Some were, however, quick to point out that cattle – the backbone of a largely agrarian society – in rural areas are pampered on Goru (cow) Bihu, not revered.

“Cows and bulls are given a bath and new pogha (rope) and fed with special meal and their gohalis (sheds) are cleaned on Goru Bihu, not worshiped,” replied vocalist Queen Hazarika.

Another tweet by @Oushinar said: “Well, I don’t think that they are worshipped in Cow Bihu. They are in some sense ‘honoured’.”

Others insisted Bohag Bihu is all about merriment. It is the feistiest of three Bihus throughout the Assamese year, the others being the mid-January Bhogali or Magh Bihu and Kati or Kongali Bihu in October.

Bohag, Baisakh elsewhere, refers to the first month of the Assamese calendar year. But the Bihu begins from the last day of Chaitra month dedicated to upkeep of livestock and a cattle show.

Read | Vishu, Puthandu, Poila Boishakh: Here’s what makes India’s harvest festival special

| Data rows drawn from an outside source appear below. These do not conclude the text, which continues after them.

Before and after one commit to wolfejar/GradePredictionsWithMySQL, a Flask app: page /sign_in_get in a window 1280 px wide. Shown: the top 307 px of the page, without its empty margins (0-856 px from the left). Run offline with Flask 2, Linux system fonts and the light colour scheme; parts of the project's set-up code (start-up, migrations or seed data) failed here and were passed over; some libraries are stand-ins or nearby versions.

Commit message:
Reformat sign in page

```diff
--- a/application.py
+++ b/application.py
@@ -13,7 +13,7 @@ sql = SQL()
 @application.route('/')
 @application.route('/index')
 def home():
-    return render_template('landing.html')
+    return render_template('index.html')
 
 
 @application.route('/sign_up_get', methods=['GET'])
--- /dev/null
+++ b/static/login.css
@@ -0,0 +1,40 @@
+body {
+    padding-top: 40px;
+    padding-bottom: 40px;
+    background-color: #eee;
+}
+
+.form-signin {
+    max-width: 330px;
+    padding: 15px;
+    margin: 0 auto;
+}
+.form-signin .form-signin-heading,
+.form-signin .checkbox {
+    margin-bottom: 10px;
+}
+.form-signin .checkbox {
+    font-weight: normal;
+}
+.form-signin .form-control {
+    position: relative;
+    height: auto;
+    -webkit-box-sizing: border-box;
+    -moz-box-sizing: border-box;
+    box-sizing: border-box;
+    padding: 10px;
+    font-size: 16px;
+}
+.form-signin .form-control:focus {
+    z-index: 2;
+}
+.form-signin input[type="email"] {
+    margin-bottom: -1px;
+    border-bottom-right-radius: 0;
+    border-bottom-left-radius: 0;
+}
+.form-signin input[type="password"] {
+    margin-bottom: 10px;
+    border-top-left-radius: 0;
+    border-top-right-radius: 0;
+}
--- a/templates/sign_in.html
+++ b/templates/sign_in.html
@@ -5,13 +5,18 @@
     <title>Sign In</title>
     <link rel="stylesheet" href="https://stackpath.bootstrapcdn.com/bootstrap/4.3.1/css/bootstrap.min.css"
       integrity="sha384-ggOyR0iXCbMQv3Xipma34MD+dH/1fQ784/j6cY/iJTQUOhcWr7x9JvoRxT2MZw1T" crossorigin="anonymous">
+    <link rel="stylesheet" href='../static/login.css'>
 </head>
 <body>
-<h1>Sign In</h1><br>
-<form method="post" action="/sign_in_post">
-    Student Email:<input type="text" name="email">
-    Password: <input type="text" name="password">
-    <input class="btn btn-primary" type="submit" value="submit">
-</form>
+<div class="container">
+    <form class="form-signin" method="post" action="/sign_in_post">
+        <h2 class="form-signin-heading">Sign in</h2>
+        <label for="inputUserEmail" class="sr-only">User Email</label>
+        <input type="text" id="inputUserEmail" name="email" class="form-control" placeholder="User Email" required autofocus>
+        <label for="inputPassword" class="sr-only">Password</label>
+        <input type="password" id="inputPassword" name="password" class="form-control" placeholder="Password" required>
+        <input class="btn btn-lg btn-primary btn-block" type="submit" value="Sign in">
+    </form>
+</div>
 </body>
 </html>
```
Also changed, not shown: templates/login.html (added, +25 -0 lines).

In villages or semi-urban areas, people bring their cattle to a water body, bathe and massage them with a combination of oil, paste of pulses and turmeric. The cattle are also whipped lightly with two shrubs locally called dighloti and makhioti, and fed specific vegetables.

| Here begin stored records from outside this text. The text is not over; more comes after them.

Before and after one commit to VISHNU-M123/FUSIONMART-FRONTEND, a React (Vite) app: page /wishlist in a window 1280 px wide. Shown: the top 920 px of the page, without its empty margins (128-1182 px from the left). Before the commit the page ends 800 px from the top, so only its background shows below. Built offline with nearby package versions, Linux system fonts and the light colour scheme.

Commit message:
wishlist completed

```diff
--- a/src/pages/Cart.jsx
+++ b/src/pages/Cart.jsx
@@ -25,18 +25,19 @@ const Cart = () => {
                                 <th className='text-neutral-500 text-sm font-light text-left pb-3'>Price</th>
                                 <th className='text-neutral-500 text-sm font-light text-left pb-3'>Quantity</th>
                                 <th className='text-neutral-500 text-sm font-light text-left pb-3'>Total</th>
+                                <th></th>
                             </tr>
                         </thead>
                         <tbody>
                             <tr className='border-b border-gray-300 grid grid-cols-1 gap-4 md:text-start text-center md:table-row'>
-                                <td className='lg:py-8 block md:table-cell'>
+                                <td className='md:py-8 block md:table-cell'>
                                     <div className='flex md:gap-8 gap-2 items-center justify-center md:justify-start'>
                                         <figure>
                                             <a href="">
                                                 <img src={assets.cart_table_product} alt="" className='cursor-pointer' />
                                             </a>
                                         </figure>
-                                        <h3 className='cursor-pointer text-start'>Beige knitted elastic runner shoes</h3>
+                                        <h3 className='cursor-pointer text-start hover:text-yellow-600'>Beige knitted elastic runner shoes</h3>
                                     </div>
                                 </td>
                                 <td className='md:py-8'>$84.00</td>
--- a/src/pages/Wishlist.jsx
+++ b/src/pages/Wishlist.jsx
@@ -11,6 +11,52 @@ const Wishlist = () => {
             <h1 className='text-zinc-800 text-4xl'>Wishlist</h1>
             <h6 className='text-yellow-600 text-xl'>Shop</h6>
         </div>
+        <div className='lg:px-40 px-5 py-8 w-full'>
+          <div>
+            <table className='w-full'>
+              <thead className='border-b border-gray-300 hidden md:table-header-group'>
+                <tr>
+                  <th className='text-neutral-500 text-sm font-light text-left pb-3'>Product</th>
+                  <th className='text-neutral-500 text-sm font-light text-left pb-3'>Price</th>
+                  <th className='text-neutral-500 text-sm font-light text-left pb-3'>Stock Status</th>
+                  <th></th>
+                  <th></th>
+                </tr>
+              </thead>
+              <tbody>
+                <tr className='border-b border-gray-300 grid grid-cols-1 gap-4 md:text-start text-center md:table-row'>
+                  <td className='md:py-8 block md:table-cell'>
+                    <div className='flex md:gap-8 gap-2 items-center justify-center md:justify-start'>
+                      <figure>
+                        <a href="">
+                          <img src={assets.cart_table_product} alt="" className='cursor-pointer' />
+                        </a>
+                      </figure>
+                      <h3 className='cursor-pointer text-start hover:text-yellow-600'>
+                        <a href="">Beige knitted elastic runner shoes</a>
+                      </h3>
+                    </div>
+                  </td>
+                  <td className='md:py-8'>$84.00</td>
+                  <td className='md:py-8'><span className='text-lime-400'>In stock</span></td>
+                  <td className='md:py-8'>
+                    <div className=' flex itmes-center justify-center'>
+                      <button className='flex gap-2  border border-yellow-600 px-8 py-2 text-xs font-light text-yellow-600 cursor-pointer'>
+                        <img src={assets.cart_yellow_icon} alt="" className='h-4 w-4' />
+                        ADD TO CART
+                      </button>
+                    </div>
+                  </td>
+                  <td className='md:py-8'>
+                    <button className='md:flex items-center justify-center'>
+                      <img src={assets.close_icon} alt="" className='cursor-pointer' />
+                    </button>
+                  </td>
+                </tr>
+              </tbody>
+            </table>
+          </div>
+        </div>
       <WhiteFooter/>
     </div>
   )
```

“The demand for such vegetables was so high because of Goru Bihu that a gourd sold for R150 apiece instead of the normal Rs 25-30 while eggplants commanded up to Rs 250 a kilo,” Ratan Dey, a vegetable retailer in Guwahati’s Silpukhuri area, said.

The solemnity of Cow Bihu contrasts sharply with the exuberance of the remaining days of the festival marked by singing and dancing to the beats of dhol (drum), pepa (buffalo horn pipe), gogona (bamboo harp) and cymbals.

Artists performing Bihu dance during Assam’s spring festival. (HT Photo)

On Friday, the All Guwahati Students’ Union organised the now ritualistic community Bihu in which people from diverse communities and celebrities participated. The students’ body also felicitated a number of personalities on the occasion.

Assam governor BL Purohit and chief minister Sarbananda Sonowal extended Bihu greetings. “Let this Bihu be a harbinger of a new dawn of warm and harmonious relationship and peace, prosperity and progress in the State,” the governor said in a customary message.

Sonowal wished that the festival would bring lasting peace and prosperity and strengthen mutual bonding among people.

Unlike the Hindi Heartland, Assam is not obsessive about cattle. But on April 6, three people – a minor among them – were arrested in Jorhat town after locals complained that they displayed beef in the marketplace.

First Published: Apr 14, 2017 19:57 IST